BWW Review: IN THE PENAL COLONY at New York Theatre Workshop
Franz Kafka's "In the Penal Colony" is the ambitious inspiration for New York Theatre Workshop's latest release.
With book and direction by Miranda Haymon, "In the Penal Colony" follows the lives of three black men in a penal colony who wrestle with their existence as people, and as objective beings.
The hourlong production Is ambitious. Supported by the lighting direction of Cha See and the set direction of Emma Finckel, theatregoers might leave the theatre ruminating over the show in more ways than one.
Though highly effective, being unfamiliar with Kafka's work might be a mistake. Being free of context going into the show, I found myself wondering if the words of Haymon were being spoken, or the words of Kafka himself.

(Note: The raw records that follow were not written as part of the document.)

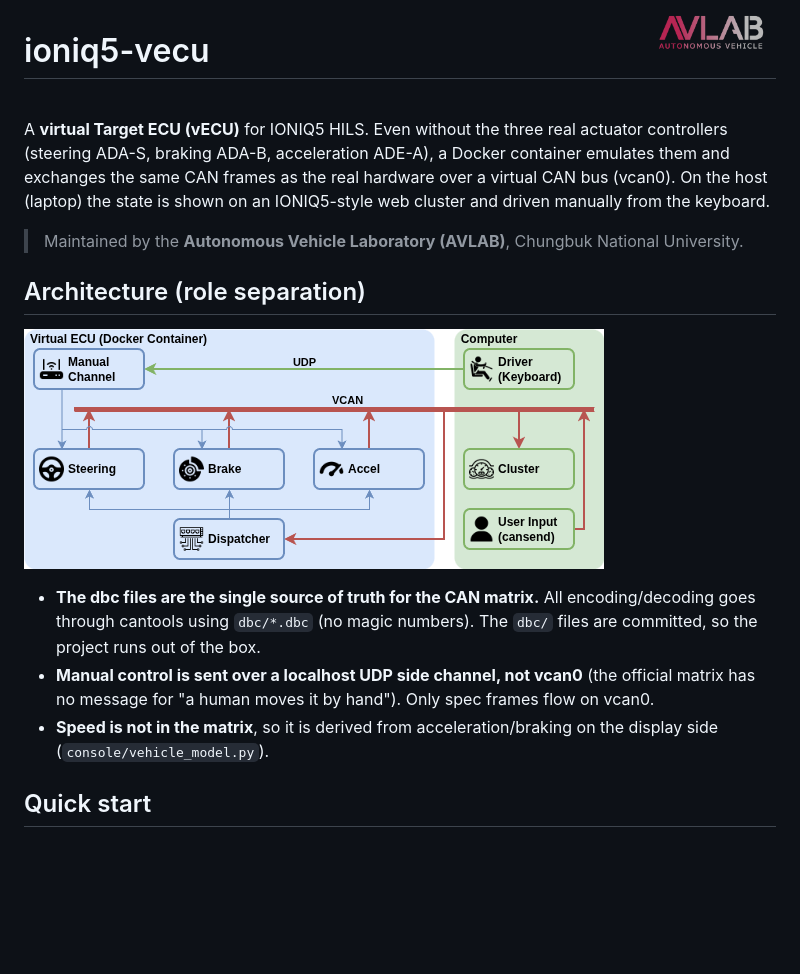
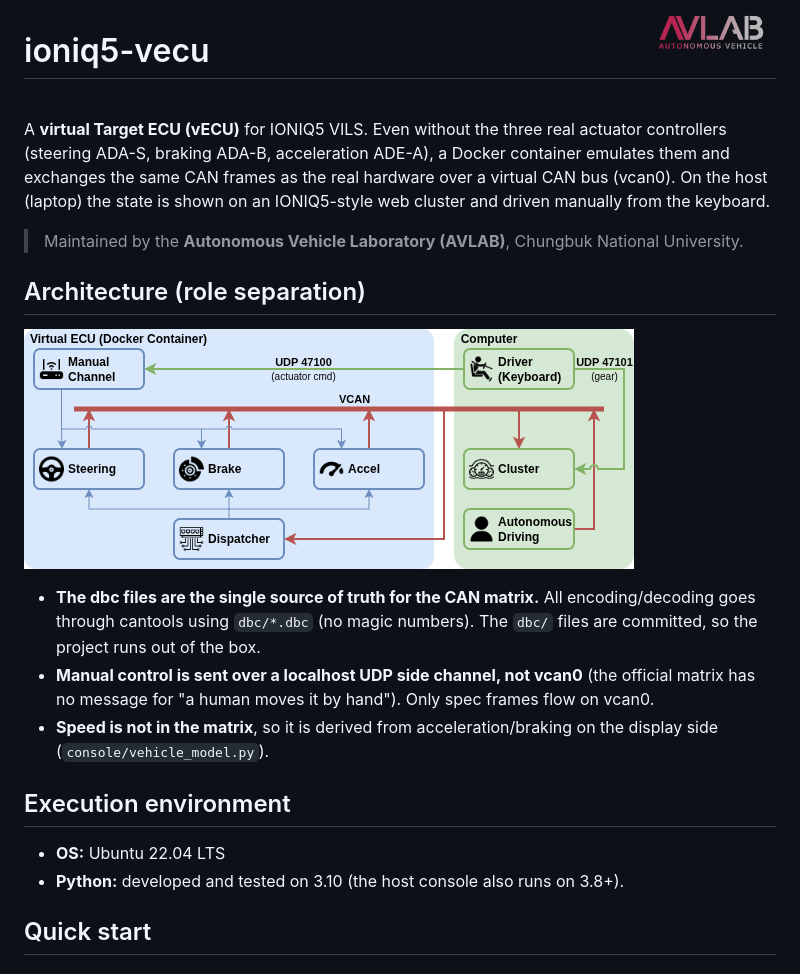
Before and after one commit to CBNU-AVLAB/ioniq5-vecu, a Markdown page: README.md, the part around the change. GitHub-like rendering; pictures changed too: docs/system_architecture_update.png (added); blank space fills up the shorter version.

```diff
--- a/README.md
+++ b/README.md
@@ -4,7 +4,7 @@
 
 <br clear="all">
 
-A **virtual Target ECU (vECU)** for IONIQ5 HILS. Even without the three real actuator
+A **virtual Target ECU (vECU)** for IONIQ5 VILS. Even without the three real actuator
 controllers (steering ADA-S, braking ADA-B, acceleration ADE-A), a Docker container
 emulates them and exchanges the same CAN frames as the real hardware over a virtual
 CAN bus (vcan0). On the host (laptop) the state is shown on an IONIQ5-style web cluster
@@ -14,7 +14,7 @@ and driven manually from the keyboard.
 
 ## Architecture (role separation)
 
-![System Architecture](docs/system_architecture.png)
+![System Architecture](docs/system_architecture_update.png)
 
 - **The dbc files are the single source of truth for the CAN matrix.** All
   encoding/decoding goes through cantools using `dbc/*.dbc` (no magic numbers). The
@@ -23,6 +23,11 @@ and driven manually from the keyboard.
   matrix has no message for "a human moves it by hand"). Only spec frames flow on vcan0.
 - **Speed is not in the matrix**, so it is derived from acceleration/braking on the
   display side (`console/vehicle_model.py`).
+
+## Execution environment
+
+- **OS:** Ubuntu 22.04 LTS
+- **Python:** developed and tested on 3.10 (the host console also runs on 3.8+).
 
 ## Quick start
 
```
Also changed, not shown: console/assets/indicator_parking_brake.png (added), 5 other files.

The actor's in the show waste no time getting physical onstage. The men- portrayed by Jamar Brathwaite, David Glover and Dhari Noel - perform a serious of exercises rigorously from the time the show begins. The exercises are peppered with various step dancing as well. This mix of drills and dance is powerful, and should be applauded.

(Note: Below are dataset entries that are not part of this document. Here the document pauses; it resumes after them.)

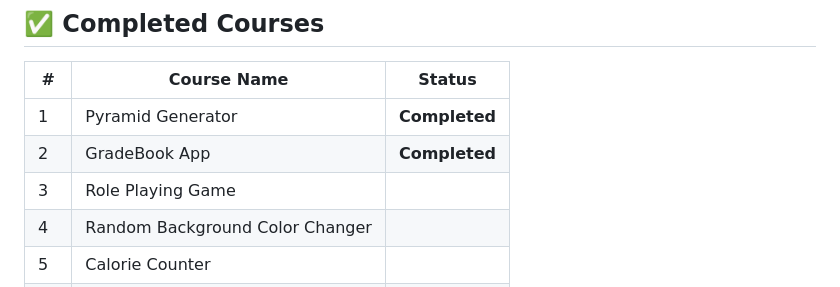
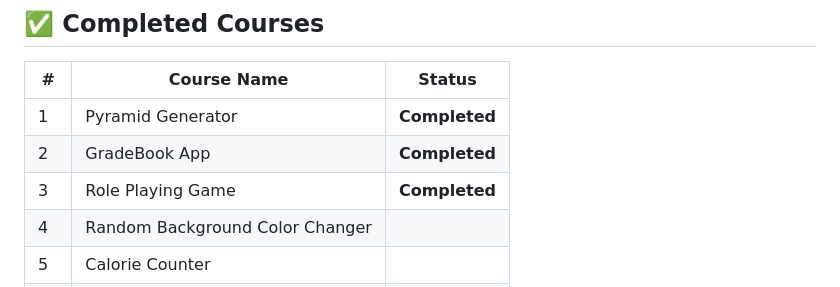
Before and after one commit to akosikhada/javascript-algorithms-and-data-structures-freecodecamp, a Markdown page: README.md, the part around the change. Rendered like a GitHub page.

Commit message:
docs(readme): mark 'Role Playing Game' course project as 'Completed'

```diff
--- a/README.md
+++ b/README.md
@@ -137,7 +137,7 @@ This repository documents my journey through freeCodeCamp's JavaScript Algorithm
 | --- | ------------------------------- | ------------- |
 | 1   | Pyramid Generator               | **Completed** |
 | 2   | GradeBook App                   | **Completed** |
-| 3   | Role Playing Game               |               |
+| 3   | Role Playing Game               | **Completed** |
 | 4   | Random Background Color Changer |               |
 | 5   | Calorie Counter                 |               |
 | 6   | Rock, Paper, Scissors Game      |               |
```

The show's primary object is highlighting how black men are exploited not only in sports, but the media as well. The three actors strip down their regulation uniforms to address the audience towards the end. Their cry of "Come and help. Come and help. Come and help," resonate loudly. In the era of "Black Lives Matter," "In the Penal Colony" is a relevant and ambitious piece of work.
"In the Penal Colony" runs at Next Door at NYTW from July 11th-28th. For more information, please visit https://www.nytw.org